EXERCISE DIRECTIONS:
Give the number of lines in this listing that contain the word "toFixed", and nothing else.

*** Begin section ***

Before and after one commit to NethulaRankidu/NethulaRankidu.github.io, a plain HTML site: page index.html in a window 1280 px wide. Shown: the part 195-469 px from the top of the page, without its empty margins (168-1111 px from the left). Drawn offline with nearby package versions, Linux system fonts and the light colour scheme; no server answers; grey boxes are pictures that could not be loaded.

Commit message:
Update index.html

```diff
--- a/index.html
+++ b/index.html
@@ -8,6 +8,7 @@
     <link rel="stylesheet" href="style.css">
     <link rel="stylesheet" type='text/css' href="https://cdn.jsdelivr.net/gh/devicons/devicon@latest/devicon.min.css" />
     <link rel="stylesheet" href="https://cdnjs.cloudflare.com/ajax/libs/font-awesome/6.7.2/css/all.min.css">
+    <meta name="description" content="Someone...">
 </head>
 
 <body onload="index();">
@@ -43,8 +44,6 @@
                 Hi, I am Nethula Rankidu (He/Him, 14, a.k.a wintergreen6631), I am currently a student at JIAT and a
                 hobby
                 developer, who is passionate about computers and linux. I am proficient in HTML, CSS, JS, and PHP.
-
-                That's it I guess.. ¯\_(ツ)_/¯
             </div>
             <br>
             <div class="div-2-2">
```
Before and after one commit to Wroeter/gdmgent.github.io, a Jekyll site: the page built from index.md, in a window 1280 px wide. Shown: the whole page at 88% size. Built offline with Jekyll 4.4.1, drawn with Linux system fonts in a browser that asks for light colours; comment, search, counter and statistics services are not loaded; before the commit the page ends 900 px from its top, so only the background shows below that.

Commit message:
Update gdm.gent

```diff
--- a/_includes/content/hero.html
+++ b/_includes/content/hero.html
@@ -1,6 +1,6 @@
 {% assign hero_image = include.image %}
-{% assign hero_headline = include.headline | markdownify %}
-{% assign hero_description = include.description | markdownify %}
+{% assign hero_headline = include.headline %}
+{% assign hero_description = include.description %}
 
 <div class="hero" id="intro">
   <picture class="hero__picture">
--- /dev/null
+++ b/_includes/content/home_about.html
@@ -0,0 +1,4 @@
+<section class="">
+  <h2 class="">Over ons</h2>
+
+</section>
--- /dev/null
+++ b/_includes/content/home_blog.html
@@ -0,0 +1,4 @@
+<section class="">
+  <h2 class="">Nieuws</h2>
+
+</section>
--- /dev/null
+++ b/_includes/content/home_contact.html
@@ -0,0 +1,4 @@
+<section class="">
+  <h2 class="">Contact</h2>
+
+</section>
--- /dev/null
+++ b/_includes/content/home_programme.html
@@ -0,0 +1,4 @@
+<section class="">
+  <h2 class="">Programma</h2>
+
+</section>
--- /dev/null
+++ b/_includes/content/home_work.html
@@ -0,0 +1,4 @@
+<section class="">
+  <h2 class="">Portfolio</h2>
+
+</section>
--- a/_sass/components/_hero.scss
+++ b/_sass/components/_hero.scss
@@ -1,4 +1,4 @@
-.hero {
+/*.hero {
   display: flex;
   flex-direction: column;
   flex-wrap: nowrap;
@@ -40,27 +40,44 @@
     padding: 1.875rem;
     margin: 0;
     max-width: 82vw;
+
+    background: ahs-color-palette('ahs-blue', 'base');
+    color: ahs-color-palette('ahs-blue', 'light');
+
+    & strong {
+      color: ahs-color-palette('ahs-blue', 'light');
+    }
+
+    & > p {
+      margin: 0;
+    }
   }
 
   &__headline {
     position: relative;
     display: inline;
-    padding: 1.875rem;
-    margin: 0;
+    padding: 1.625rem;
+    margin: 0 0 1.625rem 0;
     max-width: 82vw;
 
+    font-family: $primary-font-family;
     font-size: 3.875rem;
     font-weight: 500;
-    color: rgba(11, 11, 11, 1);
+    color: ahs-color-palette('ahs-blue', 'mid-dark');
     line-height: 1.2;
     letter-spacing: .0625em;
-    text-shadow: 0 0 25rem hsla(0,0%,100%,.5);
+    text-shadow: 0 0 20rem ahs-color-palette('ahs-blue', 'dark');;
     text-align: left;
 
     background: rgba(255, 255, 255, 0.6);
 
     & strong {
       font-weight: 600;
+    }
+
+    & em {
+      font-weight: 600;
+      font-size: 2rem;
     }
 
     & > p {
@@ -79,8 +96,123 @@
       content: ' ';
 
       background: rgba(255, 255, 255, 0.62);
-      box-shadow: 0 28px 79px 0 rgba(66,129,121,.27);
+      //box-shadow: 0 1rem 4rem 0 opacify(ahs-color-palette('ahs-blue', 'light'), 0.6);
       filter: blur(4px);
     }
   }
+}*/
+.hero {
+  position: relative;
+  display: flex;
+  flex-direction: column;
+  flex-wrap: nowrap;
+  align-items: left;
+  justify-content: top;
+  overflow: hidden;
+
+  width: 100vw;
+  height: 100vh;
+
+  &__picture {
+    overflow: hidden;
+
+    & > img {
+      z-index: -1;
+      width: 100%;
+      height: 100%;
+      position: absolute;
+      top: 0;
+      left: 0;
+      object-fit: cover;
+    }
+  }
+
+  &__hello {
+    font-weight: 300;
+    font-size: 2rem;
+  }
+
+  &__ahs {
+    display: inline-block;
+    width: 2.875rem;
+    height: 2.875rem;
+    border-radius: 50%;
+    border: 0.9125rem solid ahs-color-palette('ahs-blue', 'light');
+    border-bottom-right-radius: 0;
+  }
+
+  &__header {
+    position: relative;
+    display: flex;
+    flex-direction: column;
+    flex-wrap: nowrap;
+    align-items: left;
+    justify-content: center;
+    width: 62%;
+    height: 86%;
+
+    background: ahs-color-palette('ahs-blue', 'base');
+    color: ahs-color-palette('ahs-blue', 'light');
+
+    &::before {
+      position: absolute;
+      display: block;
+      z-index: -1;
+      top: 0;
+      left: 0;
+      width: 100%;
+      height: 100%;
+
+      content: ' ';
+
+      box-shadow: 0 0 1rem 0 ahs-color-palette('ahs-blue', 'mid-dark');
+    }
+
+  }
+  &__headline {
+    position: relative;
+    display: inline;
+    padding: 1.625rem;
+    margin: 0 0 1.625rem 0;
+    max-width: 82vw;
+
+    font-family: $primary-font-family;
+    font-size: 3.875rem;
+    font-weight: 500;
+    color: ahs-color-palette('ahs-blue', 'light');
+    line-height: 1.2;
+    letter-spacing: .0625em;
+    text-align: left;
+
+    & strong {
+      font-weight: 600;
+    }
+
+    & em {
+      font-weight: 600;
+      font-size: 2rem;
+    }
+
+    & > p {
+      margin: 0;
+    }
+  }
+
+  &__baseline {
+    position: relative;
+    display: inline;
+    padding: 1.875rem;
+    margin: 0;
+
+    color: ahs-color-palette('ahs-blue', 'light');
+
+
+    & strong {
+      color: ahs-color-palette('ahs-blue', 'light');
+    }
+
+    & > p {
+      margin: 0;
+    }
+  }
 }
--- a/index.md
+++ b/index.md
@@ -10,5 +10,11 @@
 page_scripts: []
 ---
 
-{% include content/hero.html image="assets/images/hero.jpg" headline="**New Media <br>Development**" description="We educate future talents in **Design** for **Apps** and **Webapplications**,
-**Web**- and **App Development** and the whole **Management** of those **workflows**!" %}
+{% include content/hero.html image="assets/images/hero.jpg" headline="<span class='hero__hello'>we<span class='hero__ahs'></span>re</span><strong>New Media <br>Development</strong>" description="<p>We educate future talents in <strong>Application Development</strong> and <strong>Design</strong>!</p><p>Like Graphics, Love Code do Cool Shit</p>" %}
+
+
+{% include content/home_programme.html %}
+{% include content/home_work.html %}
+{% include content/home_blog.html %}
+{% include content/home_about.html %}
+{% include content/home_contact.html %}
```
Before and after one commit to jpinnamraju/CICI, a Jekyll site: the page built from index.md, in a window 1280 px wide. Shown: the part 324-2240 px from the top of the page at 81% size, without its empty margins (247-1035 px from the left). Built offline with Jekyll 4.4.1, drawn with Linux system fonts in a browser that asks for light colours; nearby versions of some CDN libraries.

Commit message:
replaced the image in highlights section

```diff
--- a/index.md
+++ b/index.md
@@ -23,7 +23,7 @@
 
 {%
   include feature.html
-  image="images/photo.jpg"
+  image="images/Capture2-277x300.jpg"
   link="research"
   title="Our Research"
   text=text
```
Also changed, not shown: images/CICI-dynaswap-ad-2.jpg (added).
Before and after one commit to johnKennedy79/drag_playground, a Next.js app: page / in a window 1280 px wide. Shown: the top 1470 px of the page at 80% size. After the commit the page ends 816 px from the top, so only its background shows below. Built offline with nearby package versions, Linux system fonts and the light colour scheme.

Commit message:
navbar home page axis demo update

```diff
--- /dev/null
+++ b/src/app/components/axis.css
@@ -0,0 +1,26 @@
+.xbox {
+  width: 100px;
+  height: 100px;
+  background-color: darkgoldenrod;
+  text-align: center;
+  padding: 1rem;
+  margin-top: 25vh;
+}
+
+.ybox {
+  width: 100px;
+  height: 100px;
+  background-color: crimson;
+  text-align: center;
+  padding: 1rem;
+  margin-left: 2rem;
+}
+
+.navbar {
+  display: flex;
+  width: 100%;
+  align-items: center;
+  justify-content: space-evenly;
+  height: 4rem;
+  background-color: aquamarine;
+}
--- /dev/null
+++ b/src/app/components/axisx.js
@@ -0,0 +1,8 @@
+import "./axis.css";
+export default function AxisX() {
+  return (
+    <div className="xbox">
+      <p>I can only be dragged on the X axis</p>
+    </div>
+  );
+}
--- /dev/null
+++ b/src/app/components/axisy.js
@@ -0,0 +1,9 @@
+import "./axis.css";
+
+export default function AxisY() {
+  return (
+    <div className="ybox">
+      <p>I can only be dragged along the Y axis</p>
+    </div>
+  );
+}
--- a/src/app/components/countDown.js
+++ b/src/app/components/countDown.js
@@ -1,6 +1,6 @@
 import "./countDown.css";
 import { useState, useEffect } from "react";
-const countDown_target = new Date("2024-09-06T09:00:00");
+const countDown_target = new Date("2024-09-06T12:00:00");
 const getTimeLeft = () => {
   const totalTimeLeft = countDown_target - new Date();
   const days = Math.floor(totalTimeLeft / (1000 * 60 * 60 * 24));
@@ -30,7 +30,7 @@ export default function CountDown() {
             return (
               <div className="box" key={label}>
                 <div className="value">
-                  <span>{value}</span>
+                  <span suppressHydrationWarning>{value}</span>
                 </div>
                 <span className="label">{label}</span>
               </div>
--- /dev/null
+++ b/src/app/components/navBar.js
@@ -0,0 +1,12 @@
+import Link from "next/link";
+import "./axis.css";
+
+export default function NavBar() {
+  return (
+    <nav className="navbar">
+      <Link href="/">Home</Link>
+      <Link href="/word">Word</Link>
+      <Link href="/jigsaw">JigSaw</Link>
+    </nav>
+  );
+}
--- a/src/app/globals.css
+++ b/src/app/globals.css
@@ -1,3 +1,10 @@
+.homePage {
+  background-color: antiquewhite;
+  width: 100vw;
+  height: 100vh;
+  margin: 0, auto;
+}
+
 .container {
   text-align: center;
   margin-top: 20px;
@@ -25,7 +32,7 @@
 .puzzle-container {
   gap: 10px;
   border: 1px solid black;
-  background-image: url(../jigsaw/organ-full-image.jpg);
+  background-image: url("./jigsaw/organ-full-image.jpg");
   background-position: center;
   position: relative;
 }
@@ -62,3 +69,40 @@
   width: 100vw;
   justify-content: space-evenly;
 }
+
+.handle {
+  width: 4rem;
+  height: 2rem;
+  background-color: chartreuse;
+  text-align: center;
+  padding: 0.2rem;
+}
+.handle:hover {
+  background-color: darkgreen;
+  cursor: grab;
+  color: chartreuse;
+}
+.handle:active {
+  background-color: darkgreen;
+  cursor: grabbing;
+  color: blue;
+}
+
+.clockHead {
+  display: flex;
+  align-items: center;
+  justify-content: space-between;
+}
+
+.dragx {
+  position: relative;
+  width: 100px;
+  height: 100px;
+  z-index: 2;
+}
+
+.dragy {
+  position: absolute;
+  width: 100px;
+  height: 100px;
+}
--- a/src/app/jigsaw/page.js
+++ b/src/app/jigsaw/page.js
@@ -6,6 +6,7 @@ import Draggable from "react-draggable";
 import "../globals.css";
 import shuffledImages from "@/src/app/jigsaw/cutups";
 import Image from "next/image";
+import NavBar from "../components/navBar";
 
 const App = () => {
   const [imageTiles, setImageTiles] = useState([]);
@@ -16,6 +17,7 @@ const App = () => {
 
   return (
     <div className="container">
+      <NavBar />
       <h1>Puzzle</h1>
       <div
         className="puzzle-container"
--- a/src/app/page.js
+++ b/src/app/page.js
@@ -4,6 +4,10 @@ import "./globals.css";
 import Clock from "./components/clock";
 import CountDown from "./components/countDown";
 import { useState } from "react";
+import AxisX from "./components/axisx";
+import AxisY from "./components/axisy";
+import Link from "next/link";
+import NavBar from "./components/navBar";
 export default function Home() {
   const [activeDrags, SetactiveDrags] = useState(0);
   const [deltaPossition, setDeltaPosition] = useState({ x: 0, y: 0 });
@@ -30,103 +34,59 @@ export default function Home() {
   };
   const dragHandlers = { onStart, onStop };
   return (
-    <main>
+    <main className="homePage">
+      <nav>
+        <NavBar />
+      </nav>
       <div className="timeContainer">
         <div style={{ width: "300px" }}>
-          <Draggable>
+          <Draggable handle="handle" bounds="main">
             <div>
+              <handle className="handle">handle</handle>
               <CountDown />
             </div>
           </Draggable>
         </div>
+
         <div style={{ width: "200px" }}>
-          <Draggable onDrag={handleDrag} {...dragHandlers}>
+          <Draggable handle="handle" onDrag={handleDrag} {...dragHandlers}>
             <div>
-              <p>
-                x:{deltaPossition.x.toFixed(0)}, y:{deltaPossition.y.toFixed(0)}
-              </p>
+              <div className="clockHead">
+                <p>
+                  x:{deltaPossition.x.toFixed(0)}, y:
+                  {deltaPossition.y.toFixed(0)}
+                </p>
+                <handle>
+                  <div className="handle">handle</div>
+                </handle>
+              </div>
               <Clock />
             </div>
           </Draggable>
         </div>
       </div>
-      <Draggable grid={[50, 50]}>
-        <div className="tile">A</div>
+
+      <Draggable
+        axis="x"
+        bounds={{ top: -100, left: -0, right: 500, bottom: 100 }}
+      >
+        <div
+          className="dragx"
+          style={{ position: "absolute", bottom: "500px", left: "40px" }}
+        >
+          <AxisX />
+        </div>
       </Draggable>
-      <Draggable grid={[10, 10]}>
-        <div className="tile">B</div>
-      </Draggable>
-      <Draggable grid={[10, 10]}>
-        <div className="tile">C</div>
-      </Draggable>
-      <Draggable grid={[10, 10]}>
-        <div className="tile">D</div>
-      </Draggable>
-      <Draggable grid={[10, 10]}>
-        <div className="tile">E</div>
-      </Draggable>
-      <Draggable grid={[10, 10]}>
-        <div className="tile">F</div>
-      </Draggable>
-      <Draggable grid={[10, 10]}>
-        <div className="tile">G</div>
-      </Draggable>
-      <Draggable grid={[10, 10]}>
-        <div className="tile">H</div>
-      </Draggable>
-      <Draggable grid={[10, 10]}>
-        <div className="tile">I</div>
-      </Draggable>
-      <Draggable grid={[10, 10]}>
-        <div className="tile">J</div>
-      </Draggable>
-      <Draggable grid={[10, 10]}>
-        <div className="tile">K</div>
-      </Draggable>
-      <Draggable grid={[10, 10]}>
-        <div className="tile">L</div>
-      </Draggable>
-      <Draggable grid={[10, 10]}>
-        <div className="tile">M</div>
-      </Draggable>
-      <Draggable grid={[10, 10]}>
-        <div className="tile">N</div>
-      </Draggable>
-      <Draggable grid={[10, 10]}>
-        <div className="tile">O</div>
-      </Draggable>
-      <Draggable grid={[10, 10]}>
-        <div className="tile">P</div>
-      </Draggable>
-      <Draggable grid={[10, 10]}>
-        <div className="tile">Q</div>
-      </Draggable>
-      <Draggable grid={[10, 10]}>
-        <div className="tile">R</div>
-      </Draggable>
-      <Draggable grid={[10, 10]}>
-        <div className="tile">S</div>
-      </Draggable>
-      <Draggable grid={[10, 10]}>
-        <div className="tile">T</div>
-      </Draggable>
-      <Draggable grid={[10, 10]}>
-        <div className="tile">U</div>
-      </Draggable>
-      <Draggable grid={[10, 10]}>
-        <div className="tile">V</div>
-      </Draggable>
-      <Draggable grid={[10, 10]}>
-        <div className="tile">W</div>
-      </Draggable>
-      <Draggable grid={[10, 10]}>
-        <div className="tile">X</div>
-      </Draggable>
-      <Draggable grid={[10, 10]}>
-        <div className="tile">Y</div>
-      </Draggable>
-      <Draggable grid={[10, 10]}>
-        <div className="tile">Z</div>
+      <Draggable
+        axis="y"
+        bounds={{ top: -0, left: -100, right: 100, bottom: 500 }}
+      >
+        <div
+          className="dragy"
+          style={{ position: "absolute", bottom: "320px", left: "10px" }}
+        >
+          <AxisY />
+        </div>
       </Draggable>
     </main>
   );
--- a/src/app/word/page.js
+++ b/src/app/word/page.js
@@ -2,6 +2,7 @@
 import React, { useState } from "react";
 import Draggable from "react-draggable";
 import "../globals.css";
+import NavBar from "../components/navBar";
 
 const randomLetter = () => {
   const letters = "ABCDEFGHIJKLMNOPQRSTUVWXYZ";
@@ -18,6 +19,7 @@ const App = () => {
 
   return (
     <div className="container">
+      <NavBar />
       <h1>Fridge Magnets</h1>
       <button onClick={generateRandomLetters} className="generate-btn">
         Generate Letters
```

*** End section ***

SOLUTION FOR THIS TASK:
3